**Task directions**
Please set down the records exactly, keeping every line.

>>>

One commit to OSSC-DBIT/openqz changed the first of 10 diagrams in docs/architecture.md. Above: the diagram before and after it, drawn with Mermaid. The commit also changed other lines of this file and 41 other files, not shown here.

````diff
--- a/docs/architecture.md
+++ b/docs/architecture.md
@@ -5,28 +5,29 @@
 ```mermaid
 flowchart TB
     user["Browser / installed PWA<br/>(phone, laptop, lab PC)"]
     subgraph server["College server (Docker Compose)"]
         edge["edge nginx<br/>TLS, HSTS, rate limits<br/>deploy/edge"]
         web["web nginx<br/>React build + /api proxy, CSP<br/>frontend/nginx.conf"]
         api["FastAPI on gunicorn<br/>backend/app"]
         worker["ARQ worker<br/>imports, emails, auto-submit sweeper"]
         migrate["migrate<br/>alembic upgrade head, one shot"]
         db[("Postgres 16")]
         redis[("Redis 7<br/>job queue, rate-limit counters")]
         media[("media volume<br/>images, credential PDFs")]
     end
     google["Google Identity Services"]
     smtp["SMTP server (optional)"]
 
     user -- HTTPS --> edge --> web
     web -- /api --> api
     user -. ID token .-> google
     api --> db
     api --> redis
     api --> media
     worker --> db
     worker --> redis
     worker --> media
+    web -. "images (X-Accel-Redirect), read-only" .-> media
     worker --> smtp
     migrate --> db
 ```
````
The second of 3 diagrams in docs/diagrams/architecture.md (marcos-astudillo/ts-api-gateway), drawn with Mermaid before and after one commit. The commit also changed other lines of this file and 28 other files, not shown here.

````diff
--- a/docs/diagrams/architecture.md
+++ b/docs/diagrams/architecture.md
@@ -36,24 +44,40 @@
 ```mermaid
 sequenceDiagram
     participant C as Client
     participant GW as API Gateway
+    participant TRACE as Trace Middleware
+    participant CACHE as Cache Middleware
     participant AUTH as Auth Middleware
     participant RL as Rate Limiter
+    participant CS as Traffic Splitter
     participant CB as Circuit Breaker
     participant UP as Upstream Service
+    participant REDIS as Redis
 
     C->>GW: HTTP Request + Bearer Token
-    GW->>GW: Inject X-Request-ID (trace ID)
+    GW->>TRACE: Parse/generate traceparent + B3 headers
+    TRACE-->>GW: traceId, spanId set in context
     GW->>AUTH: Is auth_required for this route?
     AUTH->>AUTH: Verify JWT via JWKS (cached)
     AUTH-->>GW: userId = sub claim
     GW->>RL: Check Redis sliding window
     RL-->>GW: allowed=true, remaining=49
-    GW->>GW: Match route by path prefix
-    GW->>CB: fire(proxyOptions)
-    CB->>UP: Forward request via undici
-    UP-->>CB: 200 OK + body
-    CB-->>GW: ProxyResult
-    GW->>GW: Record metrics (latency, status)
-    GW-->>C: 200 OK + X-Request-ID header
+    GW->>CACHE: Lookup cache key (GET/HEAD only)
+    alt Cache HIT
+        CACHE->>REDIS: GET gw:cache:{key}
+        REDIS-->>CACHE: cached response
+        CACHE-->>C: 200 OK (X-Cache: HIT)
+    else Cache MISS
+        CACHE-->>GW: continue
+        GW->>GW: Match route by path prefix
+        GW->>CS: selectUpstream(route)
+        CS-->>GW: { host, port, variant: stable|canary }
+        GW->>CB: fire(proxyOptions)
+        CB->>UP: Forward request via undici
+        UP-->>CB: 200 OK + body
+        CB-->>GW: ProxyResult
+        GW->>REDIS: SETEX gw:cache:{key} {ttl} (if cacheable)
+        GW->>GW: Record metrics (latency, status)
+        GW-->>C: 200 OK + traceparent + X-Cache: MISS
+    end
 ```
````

<<<

**Output**
One commit to OSSC-DBIT/openqz changed the first of 10 diagrams in docs/architecture.md. Above: the diagram before and after it, drawn with Mermaid. The commit also changed other lines of this file and 41 other files, not shown here.

````diff
--- a/docs/architecture.md
+++ b/docs/architecture.md
@@ -5,28 +5,29 @@
 ```mermaid
 flowchart TB
     user["Browser / installed PWA<br/>(phone, laptop, lab PC)"]
     subgraph server["College server (Docker Compose)"]
         edge["edge nginx<br/>TLS, HSTS, rate limits<br/>deploy/edge"]
         web["web nginx<br/>React build + /api proxy, CSP<br/>frontend/nginx.conf"]
         api["FastAPI on gunicorn<br/>backend/app"]
         worker["ARQ worker<br/>imports, emails, auto-submit sweeper"]
         migrate["migrate<br/>alembic upgrade head, one shot"]
         db[("Postgres 16")]
         redis[("Redis 7<br/>job queue, rate-limit counters")]
         media[("media volume<br/>images, credential PDFs")]
     end
     google["Google Identity Services"]
     smtp["SMTP server (optional)"]
 
     user -- HTTPS --> edge --> web
     web -- /api --> api
     user -. ID token .-> google
     api --> db
     api --> redis
     api --> media
     worker --> db
     worker --> redis
     worker --> media
+    web -. "images (X-Accel-Redirect), read-only" .-> media
     worker --> smtp
     migrate --> db
 ```
````
The second of 3 diagrams in docs/diagrams/architecture.md (marcos-astudillo/ts-api-gateway), drawn with Mermaid before and after one commit. The commit also changed other lines of this file and 28 other files, not shown here.

````diff
--- a/docs/diagrams/architecture.md
+++ b/docs/diagrams/architecture.md
@@ -36,24 +44,40 @@
 ```mermaid
 sequenceDiagram
     participant C as Client
     participant GW as API Gateway
+    participant TRACE as Trace Middleware
+    participant CACHE as Cache Middleware
     participant AUTH as Auth Middleware
     participant RL as Rate Limiter
+    participant CS as Traffic Splitter
     participant CB as Circuit Breaker
     participant UP as Upstream Service
+    participant REDIS as Redis
 
     C->>GW: HTTP Request + Bearer Token
-    GW->>GW: Inject X-Request-ID (trace ID)
+    GW->>TRACE: Parse/generate traceparent + B3 headers
+    TRACE-->>GW: traceId, spanId set in context
     GW->>AUTH: Is auth_required for this route?
     AUTH->>AUTH: Verify JWT via JWKS (cached)
     AUTH-->>GW: userId = sub claim
     GW->>RL: Check Redis sliding window
     RL-->>GW: allowed=true, remaining=49
-    GW->>GW: Match route by path prefix
-    GW->>CB: fire(proxyOptions)
-    CB->>UP: Forward request via undici
-    UP-->>CB: 200 OK + body
-    CB-->>GW: ProxyResult
-    GW->>GW: Record metrics (latency, status)
-    GW-->>C: 200 OK + X-Request-ID header
+    GW->>CACHE: Lookup cache key (GET/HEAD only)
+    alt Cache HIT
+        CACHE->>REDIS: GET gw:cache:{key}
+        REDIS-->>CACHE: cached response
+        CACHE-->>C: 200 OK (X-Cache: HIT)
+    else Cache MISS
+        CACHE-->>GW: continue
+        GW->>GW: Match route by path prefix
+        GW->>CS: selectUpstream(route)
+        CS-->>GW: { host, port, variant: stable|canary }
+        GW->>CB: fire(proxyOptions)
+        CB->>UP: Forward request via undici
+        UP-->>CB: 200 OK + body
+        CB-->>GW: ProxyResult
+        GW->>REDIS: SETEX gw:cache:{key} {ttl} (if cacheable)
+        GW->>GW: Record metrics (latency, status)
+        GW-->>C: 200 OK + traceparent + X-Cache: MISS
+    end
 ```
````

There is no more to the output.